70 degrees and sunny is to the bike path what the 7pm Christmas Eve service is to Church. Those of us who are on the path and in the pew at other times are going to need to learn how to be more hospitable.
A few days ago, the weather was just perfect for Boston. The sky was bright and clear, with only the tamest of threats of an afternoon storm. The roads were dry and trees had not yet dropped their leaves on the path. It was a perfect day to ride a bike and the people were.
I pulled up to an intersection to find a ten bicycles back-up just to get across the main road. The jumble of cyclists and pedestrians trying to find a sense of order echoed the lightly organized chaos of lining up for communion. On long stretches of straight paths, the hierarchy of bike commuters shakes out, with the faster cyclists in the front. But the intersection was a mess, out of the optimal order from fast to slow. I attempted to patiently wait my turn behind others who I knew were slower than I. The kids in front were slow to get going. Only about 5 cyclists and a handful of pedestrians made it through the intersection before the light changed. The rest of us would wait.
As the light turned yellow, an older cyclist still wearing the white foam helmet that ceased being made after about 1989, buzzed around me on the right. “Fairweathers” he muttered.
He sped off before I could respond. I am not a Fairweather, I wanted to yell. I ride in Boston in January, you jerk face, traffic law breaker, you. But he was gone. And I was lumped in with this cyclists who only came out when the roads were dry and the sun was shining.
There’s a smug superiority we tolerate from those who got here first. We make up words to identify the occasional visitors to our sacred spaces “C & E Christians” (i.e. Christmas & Easter), “fairweathers.” We grumble when they don’t know what hymnal to pick up when we use our secret coded church acronyms in the bulletin, or what the words are to “The Lord’s Prayer.” We snarl when they don’t stay to the right on the bike path or signal a left turn.

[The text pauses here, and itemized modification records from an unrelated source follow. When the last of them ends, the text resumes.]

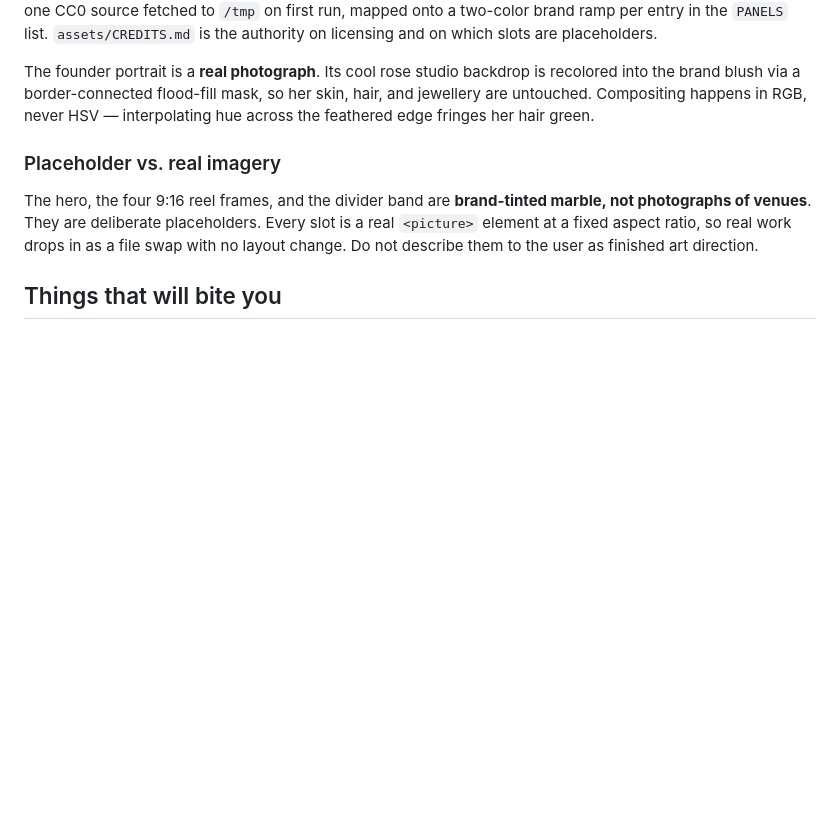
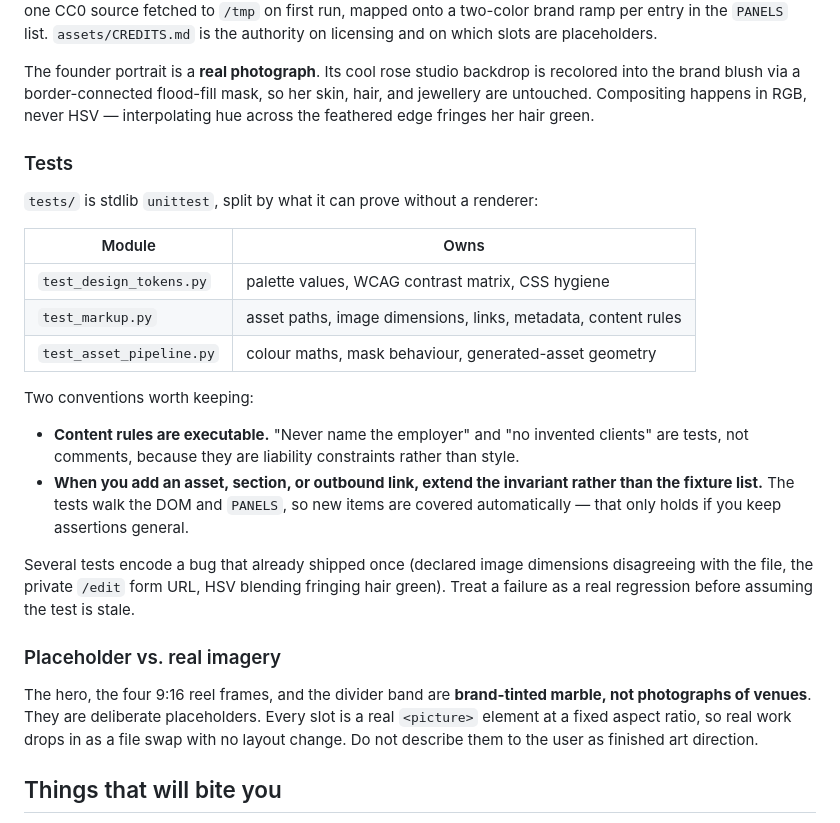
Before and after one commit to edswangren/kayspective-media, a Markdown page: CLAUDE.md, the part around the change. GitHub-like rendering; blank space fills up the shorter version.

Commit message:
Document test layout and conventions in CLAUDE.md
Co-Authored-By: Claude Opus 5 (1M context) <noreply@anthropic.com>

```diff
--- a/CLAUDE.md
+++ b/CLAUDE.md
@@ -44,6 +44,28 @@ The founder portrait is a **real photograph**. Its cool rose studio backdrop is
 into the brand blush via a border-connected flood-fill mask, so her skin, hair, and
 jewellery are untouched. Compositing happens in RGB, never HSV — interpolating hue across
 the feathered edge fringes her hair green.
+
+### Tests
+
+`tests/` is stdlib `unittest`, split by what it can prove without a renderer:
+
+| Module | Owns |
+|---|---|
+| `test_design_tokens.py` | palette values, WCAG contrast matrix, CSS hygiene |
+| `test_markup.py` | asset paths, image dimensions, links, metadata, content rules |
+| `test_asset_pipeline.py` | colour maths, mask behaviour, generated-asset geometry |
+
+Two conventions worth keeping:
+
+- **Content rules are executable.** "Never name the employer" and "no invented clients"
+  are tests, not comments, because they are liability constraints rather than style.
+- **When you add an asset, section, or outbound link, extend the invariant rather than
+  the fixture list.** The tests walk the DOM and `PANELS`, so new items are covered
+  automatically — that only holds if you keep assertions general.
+
+Several tests encode a bug that already shipped once (declared image dimensions
+disagreeing with the file, the private `/edit` form URL, HSV blending fringing hair
+green). Treat a failure as a real regression before assuming the test is stale.
 
 ### Placeholder vs. real imagery
 
```
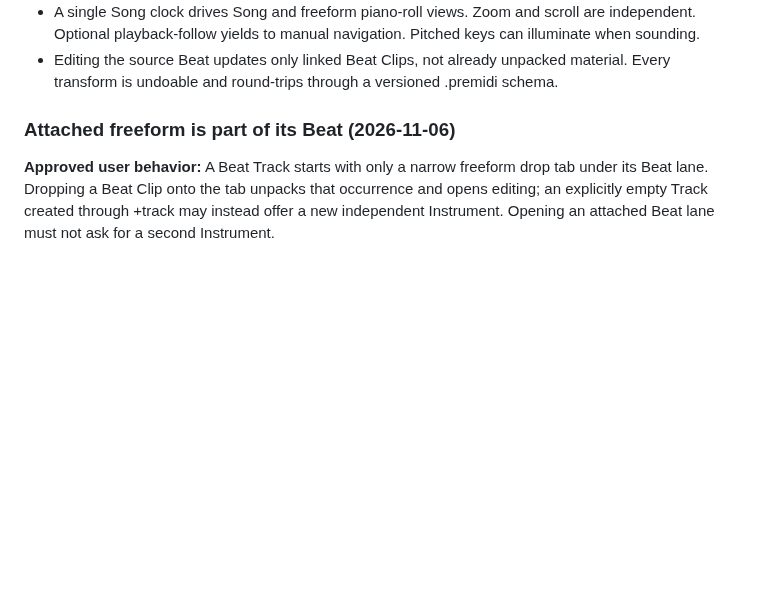
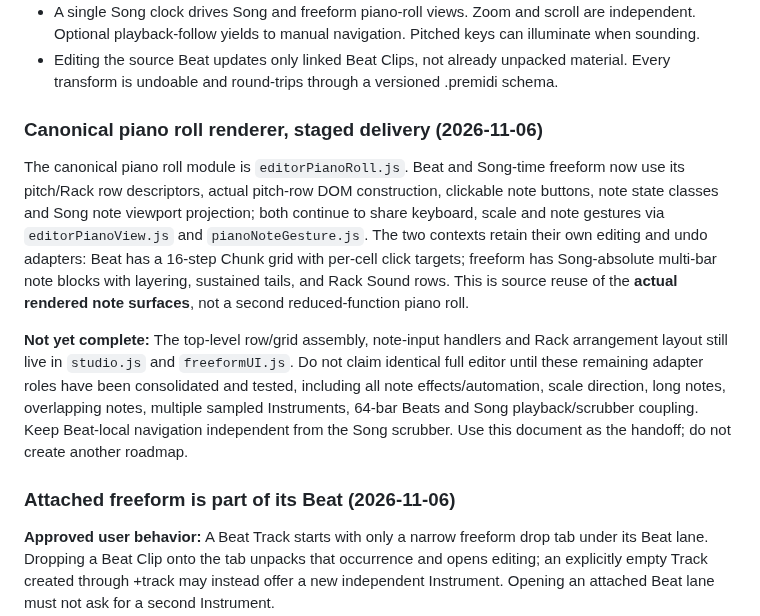
Before and after one commit to natanai/pre-midi, a Markdown page: docs/song-rollout.md, the part around the change. GitHub-like rendering; blank space fills up the shorter version.

Commit message:
Track shared actual piano roll rendering and remaining host-adapter acceptance gates

```diff
--- a/docs/song-rollout.md
+++ b/docs/song-rollout.md
@@ -20,6 +20,12 @@ This is the Song-specific historical rollout and integration plan; the active sy
 - A selected freeform range can create a new independent Beat; leave the freeform notes intact. Beat selections over 64 bars require explicit splitting.
 - A single Song clock drives Song and freeform piano-roll views. Zoom and scroll are independent. Optional playback-follow yields to manual navigation. Pitched keys can illuminate when sounding.
 - Editing the source Beat updates only linked Beat Clips, not already unpacked material. Every transform is undoable and round-trips through a versioned .premidi schema.
+
+### Canonical piano roll renderer, staged delivery (2026-11-06)
+
+The canonical piano roll module is `editorPianoRoll.js`. Beat and Song-time freeform now use its pitch/Rack row descriptors, actual pitch-row DOM construction, clickable note buttons, note state classes and Song note viewport projection; both continue to share keyboard, scale and note gestures via `editorPianoView.js` and `pianoNoteGesture.js`. The two contexts retain their own editing and undo adapters: Beat has a 16-step Chunk grid with per-cell click targets; freeform has Song-absolute multi-bar note blocks with layering, sustained tails, and Rack Sound rows. This is source reuse of the **actual rendered note surfaces**, not a second reduced-function piano roll.
+
+**Not yet complete:** The top-level row/grid assembly, note-input handlers and Rack arrangement layout still live in `studio.js` and `freeformUI.js`. Do not claim identical full editor until these remaining adapter roles have been consolidated and tested, including all note effects/automation, scale direction, long notes, overlapping notes, multiple sampled Instruments, 64-bar Beats and Song playback/scrubber coupling. Keep Beat-local navigation independent from the Song scrubber. Use this document as the handoff; do not create another roadmap.
 
 ### Attached freeform is part of its Beat (2026-11-06)
 
```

Those of us who got here first are the ones obliged to create a hospitable space. Remember, the goal is bicycle evangelism. Calling other cyclists fairweathers doesn’t make me feel like I am a part of the community of bike commuters.
So what if there are C & E Christians? At least they went to church! And treating them like fools for not knowing the secret liturgical handshakes or knowing how to line up for communion is a sure-fire way to keep them only coming twice a year. Who cares that they are fairweather cyclists? They are on the road, increasing the volume and visibility of cyclists for us all, even for that one day. Be nice to them. Shepherd them along. Teach them how to line up at an intersection as if we were Dutch. I know they slow you down. They slow me down too. But be a gracious host, NICELY say “On your left” and model good cycling manners as you pass on the left. Maybe speed and your connivence are not the most important thing here. Someone lead you to the good life of bike commuting, be gracious enough to lead these first time riders.
Consider smiling to the newcomers. Maybe even say “Hello, nice day for a ride. Where are you going?” We get on our bikes to get out of the hermetically sealed bubble of a car commute, so smile and say hello to your other cyclists. Ask the person who is sitting in “your” pew, “Tell me, do you live around here?” We who have been on these roads and pews before bear the unique obligation, dare I say duty, to act as ushers for the occasional fairweathers and invite them to ride all year.